It's a well-documented fact that soda is terrible for your health. Most pop drinks are laden with sugar and caffeine, in addition to the degrading affects of carbonation on tooth enamel. So, what are you going to do, drink water? Blegh! That's why mankind invented cool refreshing seltzer, for when you want excitement for your tongue without degrading the health of your body.
Like all fun things, the illusion that seltzer is good for you—or at the very least neutral—is getting dispelled. Last September, the BBC compiled research on the effects of seltzer and debunked or confirmed people's worries about it. The good news is that seltzer is not hurting stomachs with all the widdle bubbles:
The result is that water contains the weak acid, carbonic acid. If you gulp it down it can of course give you hiccups or indigestion. But what if you drink it at a more measured pace? Is there any truth in the idea that it harms your stomach?
Quite the reverse, it appears. In a small but double-blinded randomised trial, patients with frequent dyspepsia or constipation were assigned to drink either still or sparkling water for 15 days. Then they were given a series of tests. Both conditions improved in the people drinking sparkling water and showed no improvement in those drinking tap water.
Then in late January, Olga Khazan of The Atlantic asked this on Twitter:
Which started an Internet dentist bruhaha. Khazan parsed through the responses and did some research as well, and settled on this:

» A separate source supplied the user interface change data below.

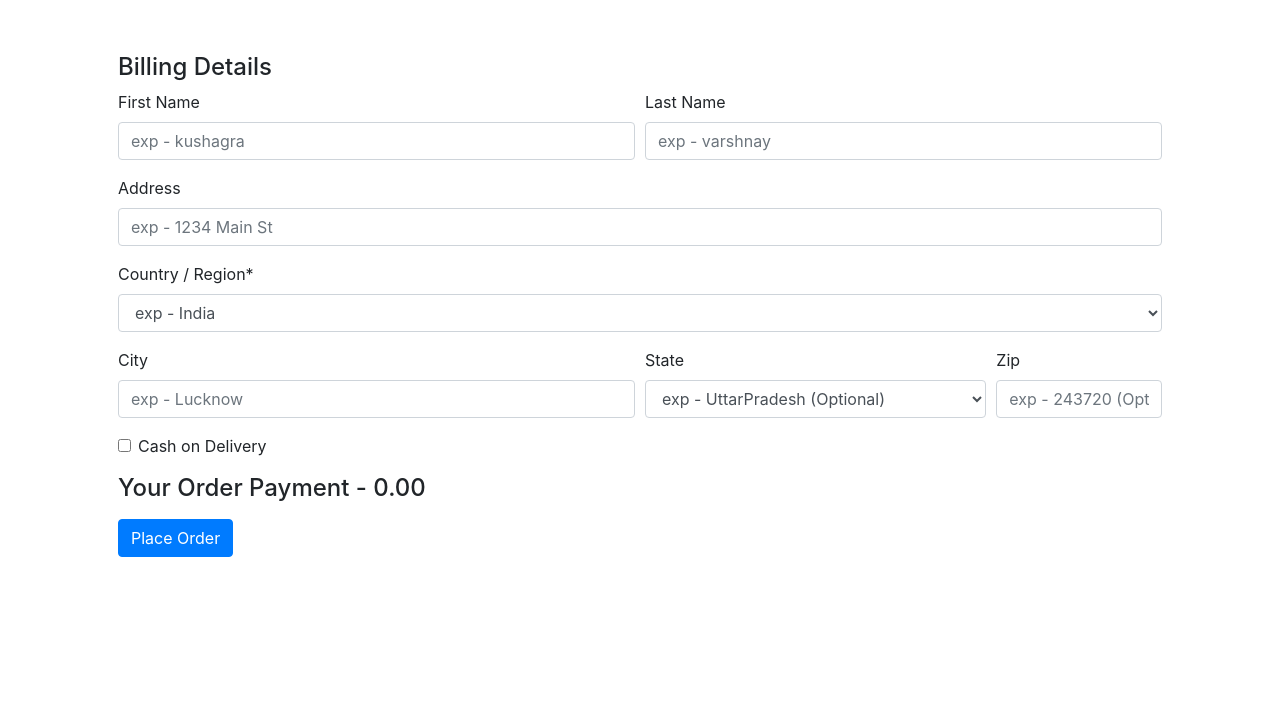
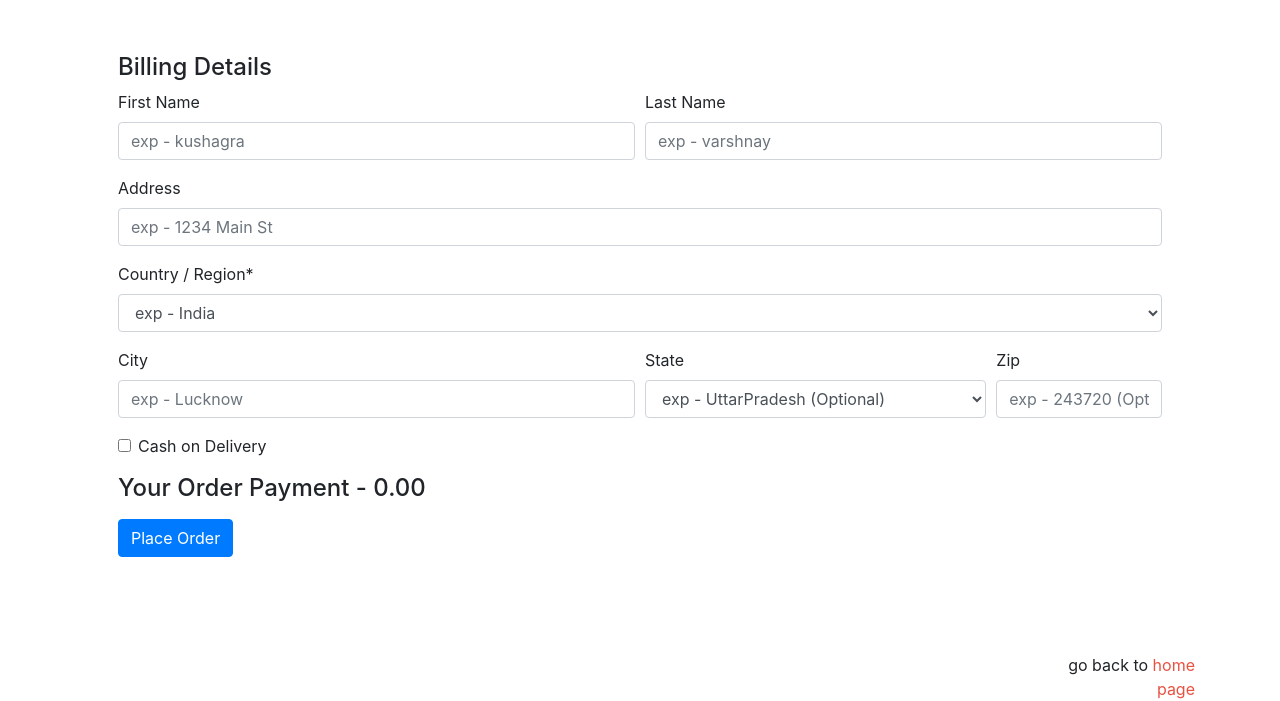
Before and after one commit to githubKushagra/nidhi-grocery, a website: page public/payment.html in a window 1280 px wide. Shown: the part 99-800 px from the top of the page. Drawn offline with nearby package versions, Linux system fonts and the light colour scheme.

Commit message:
changes in payment form

```diff
--- a/public/payment.html
+++ b/public/payment.html
@@ -115,6 +115,14 @@
             <button type="submit" class="btn btn-primary">Place Order</button>
         </form>
     </div>
+
+    <div class="container">
+        <div class="row">
+            <div class="col offset-10">
+                    <div class="text-right"><i class="fa fa-fighter-jet" style="color: #FFFFFF; font-size: 15px;"></i>go back to <a href="index.html" style="list-style: none; color: #e74d3cf8;">home page</a></div>
+            </div>
+        </div>
+    </div>
     </div>
 
 
```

Unless they’re flavored with citric or other acids, seltzers tend to have more neutral pH values than soft drinks like Coke. While bottled flat water has a pH of about 7—or totally neutral—that of Perrier is about 5.5.
The flavorings, though, can bring the pH down, making the beverages even harsher on tooth enamel. One 2007 study in which researchers exposed human teeth to flavored sparkling waters for 30 minutes found the waters to be roughly as corrosive as orange juice. “It would be inappropriate to consider these flavored sparkling waters as a healthy dental alternative to other acidic drinks,” that study concluded.
Essentially, the carbonic acid mentioned in the tummy passage by the BBC is what changes the pH values in your seltzer, which in turn can degrade your teeth as much as something sugary like Mountain Dew or OJ. Carbonic acid tends to be much stronger in flavored seltzers, like lemon or lime, which is a double bummer because they're the tastiest.
There is hope, though! A dentist in Wilmington, Delaware, name Andrew Swiatowicz told Khazan this:
For an average, healthy person, carbonated, sugar-free beverages are not going to be a main cavity-causing factor... If you are at all concerned, you can always dilute the carbonated water with regular water, or even just swish with regular water after.
Swish after you spritz, and it's probably fine. Or read between the lines and understand that this dentist is really saying he's got bigger cavities to fill, so chill out about your mocktail.